Each camera on this list revealed to me a different answer to every one of those questions. To other shooters, other cameras may hold different answers still. This isn’t an objectively perfect Top 10 list, but these are my and I’m sticking with them. Do check my answers you’ll find links to reviews of each of these cameras in the paragraphs below each.
I should start this by saying that this list isn’t intended to be sequential. Every one of these cameras are about as good at helping you make images, are as interesting, and are as worthy of your love and attention as each other. But heaven help you if you thought that I wasn’t going to put the Nikon F3 first, even symbolically.
Sure, the F3 is hyped up by literally everybody (including myself). Sure, it’s not as capable as any pro-spec autofocus SLR. Sure, it’s nearly functionally similar to nearly any bare-bones electronic SLR. And yes, the LCD display sucks and the AE lock button sometimes aggravates my carpal tunnel. I know – it’s not perfect.
But look at it, just for a second. Look upon its Italian, Giorgetto Giugiaro-designed body, with its sharp, defined lines terminating in a soft curve accented by the now-iconic Nikon red stripe. Look into the viewfinder and enjoy brightness and eye-relief beyond compare. Marvel at the accuracy and utility of its uncommon 80/20 center-weighted meter, and watch in awe as it works in immaculate concert with its aperture-priority mode. And press the shutter button and listen to its crisp chirp, feel the smooth ratchet of its perfectly-engineered, ball-bearing mounted, self lubricating advance lever, and frame the next shot with joy and inspiration in your heart. It’s not perfect, but God, it’s close.
Now, I’m only being slightly facetious. The Nikon F3 really is a beautiful, historically important, and still-relevant machine that has occupied its lofty place in camera history from the day it was released in March 1980. It was Nikon’s last professional manual focus camera, and may still even be its greatest. It enjoyed an incredible twenty year production run from 1980-2000 and remains an incredible camera even in the 2020’s, owing to its sleek lines, spartan charm, and easy usability. I recommend it to those shooters who are loyal to 35mm, the SLR genre, and good design as a whole. Even after all the hype, the Nikon F3 is still one of the best there ever was.

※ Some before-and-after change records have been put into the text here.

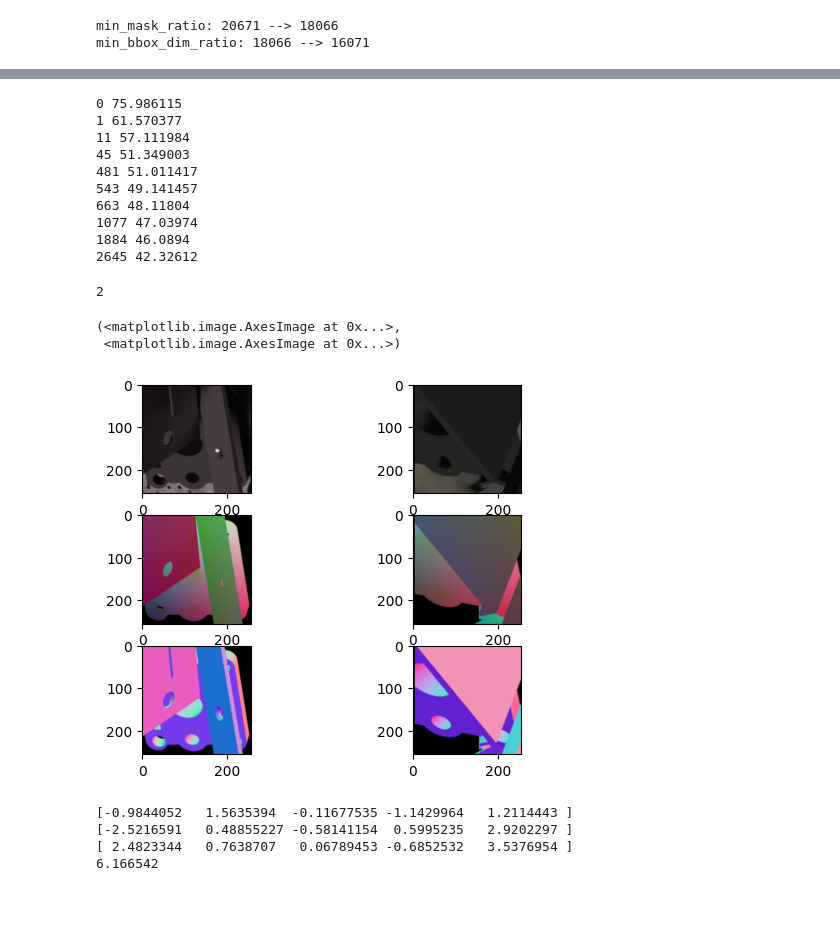
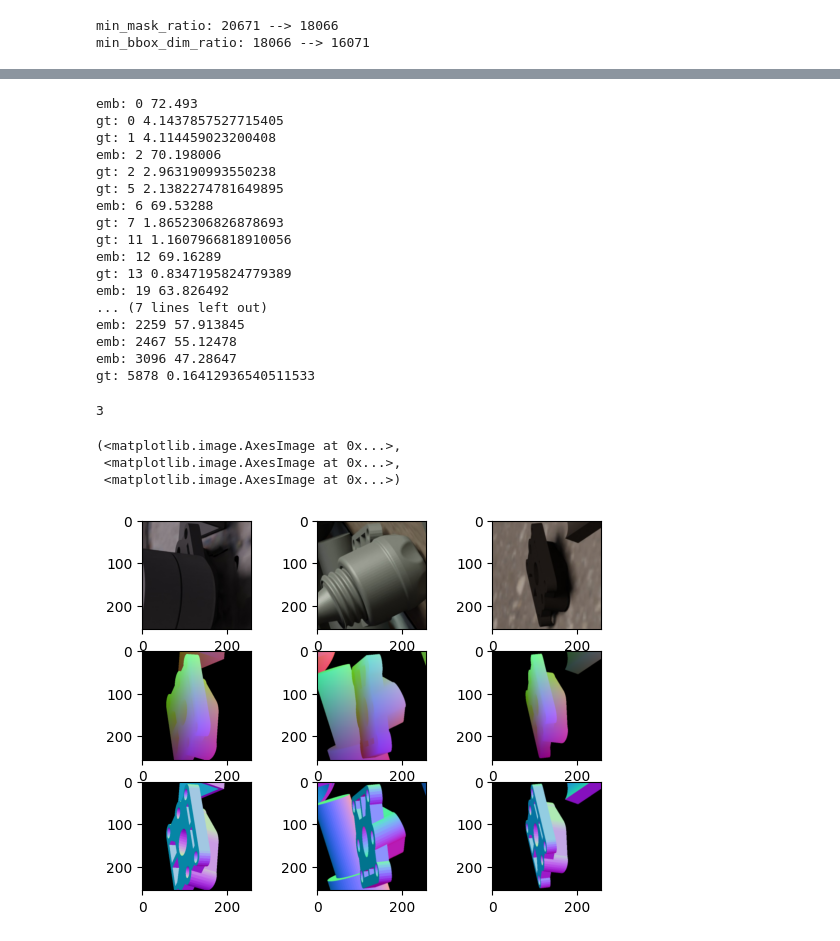
Before and after one commit to greenlet/sdp, a Jupyter notebook: notebooks/test_val_aae.ipynb, the cells around one changed output, grey strips where cells are left out. Cells and saved outputs as stored; diff of their text form; code cells hidden in the pictures; blank space fills up the shorter version.

```diff
--- a/notebooks/test_val_aae.ipynb
+++ b/notebooks/test_val_aae.ipynb
@@ -64,7 +89,7 @@ min_bbox_dim_ratio: 18066 --> 16071
 # %%
 kdt = KDTree(embs)
 # %%
-i1 = 58
+i1 = 23
 x = embs[i1]
 dists, inds = kdt.query(x, 2)
 print(dists, inds)
@@ -93,49 +118,62 @@ print(np.linalg.norm(embs[100:200] - x, axis=1))
 x = embs[i1]
 dx = np.linalg.norm(x)
 i2, d2 = None, np.inf
+i3, d3 = None, np.inf
+obj_ds_id1 = obj_ds_ids[i1]
+R1, t1 = ds.df_obj.loc[obj_ds_id1]['R_m2c'], ds.df_obj.loc[obj_ds_id1]['t_m2c']
+RR1 = R.from_matrix(R1)
 for i, y in enumerate(embs):
     if i == i1: continue
-    # dy = np.linalg.norm(y)
+    dy = np.linalg.norm(y)
     # d = 1 - np.sum(x * y) / dx / dy
     d = np.linalg.norm(x - y)
     if d < d2:
         d2 = d
         i2 = i
-        print(i, d)
+        print('emb:', i, d)
+
+    obj_ds_id2 = obj_ds_ids[i]
+    R2, t2 = ds.df_obj.loc[obj_ds_id2]['R_m2c'], ds.df_obj.loc[obj_ds_id2]['t_m2c']
+    RR2 = R.from_matrix(R2)
+    rv1, rv2 = RR1.as_rotvec(), RR2.as_rotvec()
+    # ang1, ang2 = np.linalg.norm(rv1), np.linalg.norm(rv2)
+    # dd = np.sqrt((ang1 - ang2)**2 + np.linalg.norm(rv1 / ang1 - rv2 / ang2)**2)
+    dd = np.linalg.norm(rv1 - rv2)
+    if dd < d3:
+        d3 = dd
+        i3 = i
+        print('gt:', i, dd)
 # %% [output]
-0 75.986115
-1 61.570377
-11 57.111984
-45 51.349003
-481 51.011417
-543 49.141457
-663 48.11804
-1077 47.03974
-1884 46.0894
-2645 42.32612
+emb: 0 72.493
+gt: 0 4.1437857527715405
+gt: 1 4.114459023200408
+emb: 2 70.198006
+gt: 2 2.963190993550238
+gt: 5 2.1382274781649895
+emb: 6 69.53288
+gt: 7 1.8652306826878693
+gt: 11 1.1607966818910056
+emb: 12 69.16289
+gt: 13 0.8347195824779389
+emb: 19 63.826492
+... (7 lines left out)
+emb: 2259 57.913845
+emb: 2467 55.12478
+emb: 3096 47.28647
+gt: 5878 0.16412936540511533
 # %%
-obj_ds_id1, obj_ds_id2 = obj_ds_ids[i1], obj_ds_ids[i2]
+obj_ds_id1, obj_ds_id2, obj_ds_id3 = obj_ds_ids[i1], obj_ds_ids[i2], obj_ds_ids[i3]
 # %%
-gt = objs_view.get_gt_imgs_masks([obj_ds_id1, obj_ds_id2], is_ids=True)
+gt = objs_view.get_gt_imgs_masks([obj_ds_id1, obj_ds_id2, obj_ds_id3], is_ids=True)
 # %%
-fig, axes = plt.subplots(3, 2)
+fig, axes = plt.subplots(3, 3)
 print(len(gt.imgs_crop))
-axes[0, 0].imshow(gt.imgs_crop[0]), axes[0, 1].imshow(gt.imgs_crop[1])
-axes[1, 0].imshow(gt.maps_crop['noc'][0]), axes[1, 1].imshow(gt.maps_crop['noc'][1])
-axes[2, 0].imshow(gt.maps_crop['norm'][0]), axes[2, 1].imshow(gt.maps_crop['norm'][1])
+axes[0, 0].imshow(gt.imgs_crop[0]), axes[0, 1].imshow(gt.imgs_crop[1]), axes[0, 2].imshow(gt.imgs_crop[2])
+axes[1, 0].imshow(gt.maps_crop['noc'][0]), axes[1, 1].imshow(gt.maps_crop['noc'][1]), axes[1, 2].imshow(gt.maps_crop['noc'][2])
+axes[2, 0].imshow(gt.maps_crop['norm'][0]), axes[2, 1].imshow(gt.maps_crop['norm'][1]), axes[2, 2].imshow(gt.maps_crop['norm'][2])
 # %% [output]
-2
+3
 (<matplotlib.image.AxesImage at 0x...>,
+ <matplotlib.image.AxesImage at 0x...>,
  <matplotlib.image.AxesImage at 0x...>)
-[figure, old version]
+[figure, new version]
-# %%
-a, b = embs[0], embs[1]
-print(a[:5])
-print(b[:5])
-print(a[:5] * b[:5])
-print(np.sum(a[:5] * b[:5]))
-# %% [output]
-[-0.9844052   1.5635394  -0.11677535 -1.1429964   1.2114443 ]
-[-2.5216591   0.48855227 -0.58141154  0.5995235   2.9202297 ]
-[ 2.4823344   0.7638707   0.06789453 -0.6852532   3.5376954 ]
-6.166542
```
Also changed, not shown: parts of 18 cells of this notebook, 4 other files.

I know what you’re thinking. This is a top 10 list for all electronically-controlled SLR’s, and we’re giving Nikon two spots? Is that really what we’re doing?
Yes. That is, in fact, what we’re doing.

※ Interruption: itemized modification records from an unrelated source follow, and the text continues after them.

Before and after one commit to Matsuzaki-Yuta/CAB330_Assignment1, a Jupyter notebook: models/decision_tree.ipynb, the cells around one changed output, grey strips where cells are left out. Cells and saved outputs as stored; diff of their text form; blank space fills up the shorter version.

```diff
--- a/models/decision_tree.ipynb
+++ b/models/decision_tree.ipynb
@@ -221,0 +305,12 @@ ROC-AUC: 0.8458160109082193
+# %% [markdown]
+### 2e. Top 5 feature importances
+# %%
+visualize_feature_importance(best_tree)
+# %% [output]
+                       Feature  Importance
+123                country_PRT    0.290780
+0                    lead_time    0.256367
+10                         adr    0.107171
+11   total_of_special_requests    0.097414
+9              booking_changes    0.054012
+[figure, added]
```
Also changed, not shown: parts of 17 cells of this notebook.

That’s because our next camera is Nikon’s most advanced manual focus camera ever, and a camera that is likely more influential than any in their entire roster – the Nikon FA, otherwise known as the Technocamera.
The FA makes this list for two reasons – its influence, and its still-astonishing usability. For one, the FA’s emphasis on technology over pure pro-spec performance should sound familiar – it is one of the familiar plays of the “advanced amateur” camera and one that carries on to this day. Sure, the Minolta X-series and Canon A-series did this first, but the FA is arguably the genre’s greatest exponent. It blew all those other electronic manual focus cameras out of the water with its pioneering technology, matrix metering, which was the first to utilize a computer to analyze a given scene to produce a meter reading. Any doubters to the FA’s influence need not look further than their own digital camera – matrix metering (or evaluative metering) is likely the default metering mode.
Perhaps the greatest attribute of the FA is that it utilized its incredibly complicated technology just to make everything easier for any level of shooter. Shooting an FA is simplicity in manual focus form – just focus, shoot, and you’ll get a perfect image. I recommend it highly for anybody looking for just one SLR body to grow with (provided, of course, that you find one that works).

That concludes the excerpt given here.